I was so stressed and overwhelmed, unsure of where to find the right information and whether we have the right team of doctors. The experience has always stayed with me which I see as a positive. It’s meant I’m more careful with my health, have looked into things like group critical illness insurance for my family and always put my family first. But it’s also meant that I want to help as many people going through a similar journey as possible.
This led me to launch a successful pilot of cancer patients, caregivers and survivors. We have a story from each customer about how we helped them at a difficult time in their cancer journey. The customer validation inspires me to keep working at making world-class cancer care accessible.
What was your biggest obstacle and failure in going from idea to business?
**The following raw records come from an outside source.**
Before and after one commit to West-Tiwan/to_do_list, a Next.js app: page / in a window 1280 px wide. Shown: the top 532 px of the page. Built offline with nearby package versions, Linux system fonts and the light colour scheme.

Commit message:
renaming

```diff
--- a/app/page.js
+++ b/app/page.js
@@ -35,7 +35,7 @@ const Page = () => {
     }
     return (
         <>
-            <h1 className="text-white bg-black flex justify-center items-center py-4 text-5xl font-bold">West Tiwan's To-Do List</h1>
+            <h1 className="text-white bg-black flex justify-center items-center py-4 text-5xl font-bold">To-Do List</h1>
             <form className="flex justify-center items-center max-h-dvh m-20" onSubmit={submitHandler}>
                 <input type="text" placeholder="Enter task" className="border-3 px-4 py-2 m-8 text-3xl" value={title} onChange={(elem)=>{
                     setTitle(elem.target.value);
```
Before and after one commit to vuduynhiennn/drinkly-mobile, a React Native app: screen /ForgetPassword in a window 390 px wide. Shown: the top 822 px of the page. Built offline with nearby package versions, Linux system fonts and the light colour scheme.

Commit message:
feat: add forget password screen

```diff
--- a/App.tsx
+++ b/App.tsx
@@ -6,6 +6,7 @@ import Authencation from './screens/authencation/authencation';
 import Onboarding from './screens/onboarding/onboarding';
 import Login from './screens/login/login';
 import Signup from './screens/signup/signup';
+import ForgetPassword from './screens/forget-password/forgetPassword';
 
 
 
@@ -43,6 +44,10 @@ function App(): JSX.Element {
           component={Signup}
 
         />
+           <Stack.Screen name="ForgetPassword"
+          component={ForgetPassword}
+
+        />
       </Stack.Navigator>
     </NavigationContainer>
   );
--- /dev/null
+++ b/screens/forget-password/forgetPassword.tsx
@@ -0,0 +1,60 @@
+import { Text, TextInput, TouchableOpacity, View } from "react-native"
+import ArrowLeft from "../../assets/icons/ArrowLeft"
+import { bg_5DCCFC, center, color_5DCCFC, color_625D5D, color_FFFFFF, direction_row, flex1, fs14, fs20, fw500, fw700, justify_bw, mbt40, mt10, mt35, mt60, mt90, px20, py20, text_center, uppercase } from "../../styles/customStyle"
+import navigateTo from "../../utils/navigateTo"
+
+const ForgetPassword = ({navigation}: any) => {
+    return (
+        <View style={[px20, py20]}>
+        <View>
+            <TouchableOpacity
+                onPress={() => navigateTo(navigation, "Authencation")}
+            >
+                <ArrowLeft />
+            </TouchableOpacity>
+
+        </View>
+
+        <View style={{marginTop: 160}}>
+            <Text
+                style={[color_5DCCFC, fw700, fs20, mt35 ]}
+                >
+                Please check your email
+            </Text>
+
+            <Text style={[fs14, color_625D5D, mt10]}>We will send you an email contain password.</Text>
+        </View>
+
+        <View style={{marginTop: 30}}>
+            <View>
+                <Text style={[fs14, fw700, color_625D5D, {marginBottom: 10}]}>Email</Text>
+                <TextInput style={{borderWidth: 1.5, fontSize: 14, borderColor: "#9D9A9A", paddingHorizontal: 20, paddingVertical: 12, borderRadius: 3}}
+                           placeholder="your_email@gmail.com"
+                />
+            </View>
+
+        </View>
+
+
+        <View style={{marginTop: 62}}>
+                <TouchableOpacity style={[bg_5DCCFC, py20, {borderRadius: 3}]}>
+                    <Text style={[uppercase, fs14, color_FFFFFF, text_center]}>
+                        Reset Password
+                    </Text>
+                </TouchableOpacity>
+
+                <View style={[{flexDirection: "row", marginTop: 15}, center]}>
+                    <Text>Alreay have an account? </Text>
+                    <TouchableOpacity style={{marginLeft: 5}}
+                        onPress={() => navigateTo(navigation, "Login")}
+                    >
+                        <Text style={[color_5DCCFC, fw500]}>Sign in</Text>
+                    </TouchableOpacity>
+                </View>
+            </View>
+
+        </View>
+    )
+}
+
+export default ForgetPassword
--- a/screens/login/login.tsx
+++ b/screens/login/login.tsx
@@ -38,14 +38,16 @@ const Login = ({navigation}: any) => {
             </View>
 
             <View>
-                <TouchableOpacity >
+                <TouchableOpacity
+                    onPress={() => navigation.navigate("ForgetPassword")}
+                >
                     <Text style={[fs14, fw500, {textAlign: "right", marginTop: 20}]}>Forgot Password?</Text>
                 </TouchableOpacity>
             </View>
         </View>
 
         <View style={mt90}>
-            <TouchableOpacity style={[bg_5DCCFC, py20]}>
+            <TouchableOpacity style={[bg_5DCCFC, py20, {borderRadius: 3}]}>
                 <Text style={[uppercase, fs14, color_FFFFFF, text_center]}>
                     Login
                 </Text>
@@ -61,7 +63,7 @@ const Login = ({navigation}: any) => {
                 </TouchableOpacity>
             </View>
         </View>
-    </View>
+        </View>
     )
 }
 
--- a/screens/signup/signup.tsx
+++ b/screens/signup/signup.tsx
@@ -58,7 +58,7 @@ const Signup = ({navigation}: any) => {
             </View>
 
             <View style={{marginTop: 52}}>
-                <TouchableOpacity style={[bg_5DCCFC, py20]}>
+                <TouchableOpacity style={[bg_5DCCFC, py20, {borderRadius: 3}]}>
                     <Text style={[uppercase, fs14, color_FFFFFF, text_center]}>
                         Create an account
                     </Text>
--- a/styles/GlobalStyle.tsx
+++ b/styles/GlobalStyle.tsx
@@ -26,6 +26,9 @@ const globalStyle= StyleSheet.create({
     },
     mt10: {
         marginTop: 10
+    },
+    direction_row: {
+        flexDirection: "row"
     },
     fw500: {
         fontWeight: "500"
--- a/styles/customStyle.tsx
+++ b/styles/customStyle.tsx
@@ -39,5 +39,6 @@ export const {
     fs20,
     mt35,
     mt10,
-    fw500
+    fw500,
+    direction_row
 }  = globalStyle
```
We’re an unknown cancer company. We are asking people to tell us they have cancer, to share their medical records, to match them with the right specialists, and to pay us. It takes a lot of time and touch points to convince someone to try our services.
What are you afraid of?
I’ve found that entrepreneurship only gets harder every year and the stakes get higher. The amount you personally invest of your emotional energy and sanity gets a lot higher. Implementing an idea is relatively easy, but the emotional roller coaster of building a culture is incredibly exhausting.
We’re thrilled to be participating in the Halcyon Incubator. We are working with Arnold & Porter on our legal strategy, Deloitte and General Assembly on our user experience, and The Nantucket Project on our PR and branding.
What is a life or business hack that you recommend to help other female founders?
Have the confidence and self-awareness to be vulnerable and admit your mistakes. It is counter-intuitive, but vulnerability is a strength. Building a company is not a solo job; it takes a team of talented people who believe in your vision enough to put their heart and soul into it. True leadership comes from the ability to generate trust and show people you trust that you are human. Recruiting the right talent or choosing the right characteristics in people was challenging at first but with research via articles like what can be found by deciding to click here, I figured out the right ratio. And so can you.
If you had a theme song what would it be?
“Fight Song.” I love how Rachel Platten wrote the song as an anthem to convince herself not to quit after struggling for over a decade as a struggling musician.
Please share your best piece of advice for aspiring female founders.
In your career, you can succeed based on what you know or who you know. The optimal strategy is to do both. I massively under-invested time and energy in building my network.